A lollipop lady axed due to council cuts has set up an online fundraising page so she can carry on working to protect children.
Lorraine Robinson, 63, says she cannot leave children to ‘risk their lives’ on the busy main road in Clevedon, Somerset.
She has vowed to keep working but has launched a JustGiving internet appeal to pay for her £142-a-month wages, as well as the £1,900 insurance policy she requires.
Lorraine Robinson, 63, says she cannot leave children to ‘risk their lives’ on the busy main road
She has vowed to keep working but has launched a JustGiving appeal to pay for her wages
Mrs Robinson has been patrolling the road every morning and afternoon for three years
Mrs Robinson has been patrolling the road, which is near two primary schools and a secondary school, every morning and afternoon for three years.
She was axed by the district council a year ago. The local town council agreed to pick up her wages, but today they too pulled the plug.
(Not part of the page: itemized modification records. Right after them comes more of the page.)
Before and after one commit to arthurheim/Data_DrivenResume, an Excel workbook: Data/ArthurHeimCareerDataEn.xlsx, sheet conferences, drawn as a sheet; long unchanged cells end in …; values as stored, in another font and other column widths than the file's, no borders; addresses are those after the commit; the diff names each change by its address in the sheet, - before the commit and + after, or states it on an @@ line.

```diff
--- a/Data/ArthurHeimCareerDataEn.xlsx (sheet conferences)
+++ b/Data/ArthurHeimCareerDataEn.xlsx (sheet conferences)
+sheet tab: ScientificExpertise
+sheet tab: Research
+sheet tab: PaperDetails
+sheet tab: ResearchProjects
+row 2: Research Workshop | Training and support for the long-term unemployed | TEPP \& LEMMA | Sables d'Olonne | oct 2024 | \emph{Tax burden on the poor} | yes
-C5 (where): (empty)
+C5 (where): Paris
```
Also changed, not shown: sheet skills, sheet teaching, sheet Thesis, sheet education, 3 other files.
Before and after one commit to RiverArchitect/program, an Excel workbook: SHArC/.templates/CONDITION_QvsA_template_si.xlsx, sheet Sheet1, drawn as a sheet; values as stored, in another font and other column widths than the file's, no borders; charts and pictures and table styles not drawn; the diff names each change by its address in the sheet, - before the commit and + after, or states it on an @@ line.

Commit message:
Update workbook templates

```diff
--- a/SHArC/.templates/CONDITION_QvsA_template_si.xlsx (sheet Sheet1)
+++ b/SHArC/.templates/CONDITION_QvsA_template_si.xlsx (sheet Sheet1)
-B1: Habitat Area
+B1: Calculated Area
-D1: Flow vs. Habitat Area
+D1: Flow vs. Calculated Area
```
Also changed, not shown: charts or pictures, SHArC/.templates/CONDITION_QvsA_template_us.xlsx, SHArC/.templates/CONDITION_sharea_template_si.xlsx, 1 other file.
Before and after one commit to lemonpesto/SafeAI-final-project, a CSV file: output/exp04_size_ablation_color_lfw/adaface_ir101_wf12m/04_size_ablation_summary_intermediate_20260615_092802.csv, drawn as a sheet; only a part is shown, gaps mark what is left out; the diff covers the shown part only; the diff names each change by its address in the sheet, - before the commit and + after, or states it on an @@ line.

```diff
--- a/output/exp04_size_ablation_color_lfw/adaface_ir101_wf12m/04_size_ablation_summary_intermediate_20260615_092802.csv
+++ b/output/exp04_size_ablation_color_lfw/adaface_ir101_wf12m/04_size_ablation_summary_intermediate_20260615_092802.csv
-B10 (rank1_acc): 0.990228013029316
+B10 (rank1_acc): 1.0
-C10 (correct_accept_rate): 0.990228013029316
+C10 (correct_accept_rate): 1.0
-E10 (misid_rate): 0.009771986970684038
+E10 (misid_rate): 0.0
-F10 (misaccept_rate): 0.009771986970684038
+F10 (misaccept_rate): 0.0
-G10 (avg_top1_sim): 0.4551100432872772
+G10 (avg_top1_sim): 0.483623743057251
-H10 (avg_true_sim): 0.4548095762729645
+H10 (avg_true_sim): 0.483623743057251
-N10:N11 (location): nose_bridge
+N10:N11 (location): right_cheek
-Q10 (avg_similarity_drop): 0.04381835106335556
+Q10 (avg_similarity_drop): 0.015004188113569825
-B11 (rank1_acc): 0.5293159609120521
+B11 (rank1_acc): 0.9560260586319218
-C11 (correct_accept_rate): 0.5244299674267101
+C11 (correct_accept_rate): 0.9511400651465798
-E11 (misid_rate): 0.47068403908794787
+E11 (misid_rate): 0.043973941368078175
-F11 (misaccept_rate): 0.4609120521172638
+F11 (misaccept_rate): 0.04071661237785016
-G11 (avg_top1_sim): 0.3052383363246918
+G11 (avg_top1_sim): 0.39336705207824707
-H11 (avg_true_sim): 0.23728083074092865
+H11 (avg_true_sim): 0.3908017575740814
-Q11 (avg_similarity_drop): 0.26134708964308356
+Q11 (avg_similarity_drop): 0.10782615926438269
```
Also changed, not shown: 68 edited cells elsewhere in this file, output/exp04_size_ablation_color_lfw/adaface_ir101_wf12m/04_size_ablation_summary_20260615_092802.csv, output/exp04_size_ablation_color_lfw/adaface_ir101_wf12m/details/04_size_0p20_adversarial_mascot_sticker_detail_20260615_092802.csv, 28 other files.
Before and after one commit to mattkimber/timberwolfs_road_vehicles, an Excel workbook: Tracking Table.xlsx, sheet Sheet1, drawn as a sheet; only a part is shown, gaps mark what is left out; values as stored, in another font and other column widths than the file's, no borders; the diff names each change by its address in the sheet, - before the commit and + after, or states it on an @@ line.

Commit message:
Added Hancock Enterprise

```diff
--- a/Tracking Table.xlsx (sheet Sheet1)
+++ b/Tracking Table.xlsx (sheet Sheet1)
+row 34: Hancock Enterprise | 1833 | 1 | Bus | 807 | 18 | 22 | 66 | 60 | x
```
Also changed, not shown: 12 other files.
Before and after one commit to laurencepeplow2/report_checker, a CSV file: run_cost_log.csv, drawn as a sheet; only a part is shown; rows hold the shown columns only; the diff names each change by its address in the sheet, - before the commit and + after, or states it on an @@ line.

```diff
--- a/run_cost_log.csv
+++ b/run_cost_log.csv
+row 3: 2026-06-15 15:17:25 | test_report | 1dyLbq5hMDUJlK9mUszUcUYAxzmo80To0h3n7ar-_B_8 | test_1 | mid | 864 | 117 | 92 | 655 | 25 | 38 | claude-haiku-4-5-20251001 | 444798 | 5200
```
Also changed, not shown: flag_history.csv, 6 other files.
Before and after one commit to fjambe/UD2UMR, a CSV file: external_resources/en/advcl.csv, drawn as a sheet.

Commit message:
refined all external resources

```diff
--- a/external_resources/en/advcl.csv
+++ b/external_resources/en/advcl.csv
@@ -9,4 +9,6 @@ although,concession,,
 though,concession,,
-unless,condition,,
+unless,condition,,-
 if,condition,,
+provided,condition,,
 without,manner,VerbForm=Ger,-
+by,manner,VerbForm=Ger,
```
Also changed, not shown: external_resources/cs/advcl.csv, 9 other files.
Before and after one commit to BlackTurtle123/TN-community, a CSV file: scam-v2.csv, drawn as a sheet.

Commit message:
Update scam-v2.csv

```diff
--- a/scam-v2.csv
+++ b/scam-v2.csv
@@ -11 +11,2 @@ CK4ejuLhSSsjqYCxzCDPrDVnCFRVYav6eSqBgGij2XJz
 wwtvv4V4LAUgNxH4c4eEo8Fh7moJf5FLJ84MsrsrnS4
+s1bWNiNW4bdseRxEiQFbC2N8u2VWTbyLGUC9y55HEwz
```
Mrs Robinson, a mother-of-two, said today: ‘This is a very dangerous road, without anyone here it is an accident waiting to happen.
‘If they don’t do something about it down there somebody will get killed. Lives are at risk if my job goes. The parents have been up in arms.
A lollipop lady axed due to cuts has set up a fundraising page so she can carry on working
Her patrol helps Nicholas Chantry Primary School, All Saints School and Clevedon School
‘They keep saying we need somebody here. There is not going to be any speed cameras or traffic calming measures introduced.’
Mrs Robinson works 30 minutes in the morning and 30 minutes in the afternoon
Mrs Robinson’s patrol on Old Street helps Nicholas Chantry Primary School, All Saints School and Clevedon School.
Two years ago her job was thrown into jeopardy as North Somerset Council withdrew funding.
Her wages were then paid by Clevedon Town Council, which was due to stop funding her today, but has now extended that until the New Year thanks to a generous donor who contributed £1,500 to keep her working until the February half term.
Wearing her hi-vis waterproof coat, Mrs Robinson works 30 minutes in the morning and 30 minutes in the afternoon.
The total cost of employing her to the council is £3,340 per annum including insurance, uniform and additional costs.
Mrs Robinson said: ‘They’re always on about health and safety but what’s more important than children crossing roads safely?
The total cost of employing her is per annum including insurance, uniform and additional costs
Last year Mrs Robinson had a hip replacement operation and took three months off to recover
‘I’d continue to do it voluntarily, it does need somebody there.
Protecting our children since 1953
Lollipop men and women first appeared on the streets of London in 1953.
Their job is to walk to the middle of the road and hold up their sign when children want to cross the road.
It is a legal requirement for traffic to stop at this command.
A typical shift as a lollipop lady might last three hours a day, split between morning and afternoon.
The job is popular with retirees who take on the small number of hours to supplement their income.
In 2000 responsibilities for lollipop ladies were handed over to local authorities and the legal requirement to provide them was removed.
‘It gets very busy between 8.20am and 8.45am – I get abuse all the time but I just ignore it now.
Last year Mrs Robinson had a hip replacement operation and took three months off to recover, and she said that during that time two children were hit by cars.
‘By all accounts, two of the older children got hit by two different cars,’ she said. ‘If I’d have been there it wouldn’t have happened.’
Councillor Graham Watkins believes it was a mistake for North Somerset Council to remove funding.
He said: ‘Lorraine is one dedicated lady. She wants to keep going. It is not easy to find people that want that job.
‘I think we should never have got into this position. There are two other crossings that have been sponsored in North Somerset.
‘But again they are for limited periods. We have got to find something else to keep it going.
‘It is not a satisfactory situation. The best solution is that a sponsor comes forward to pick up the cost.’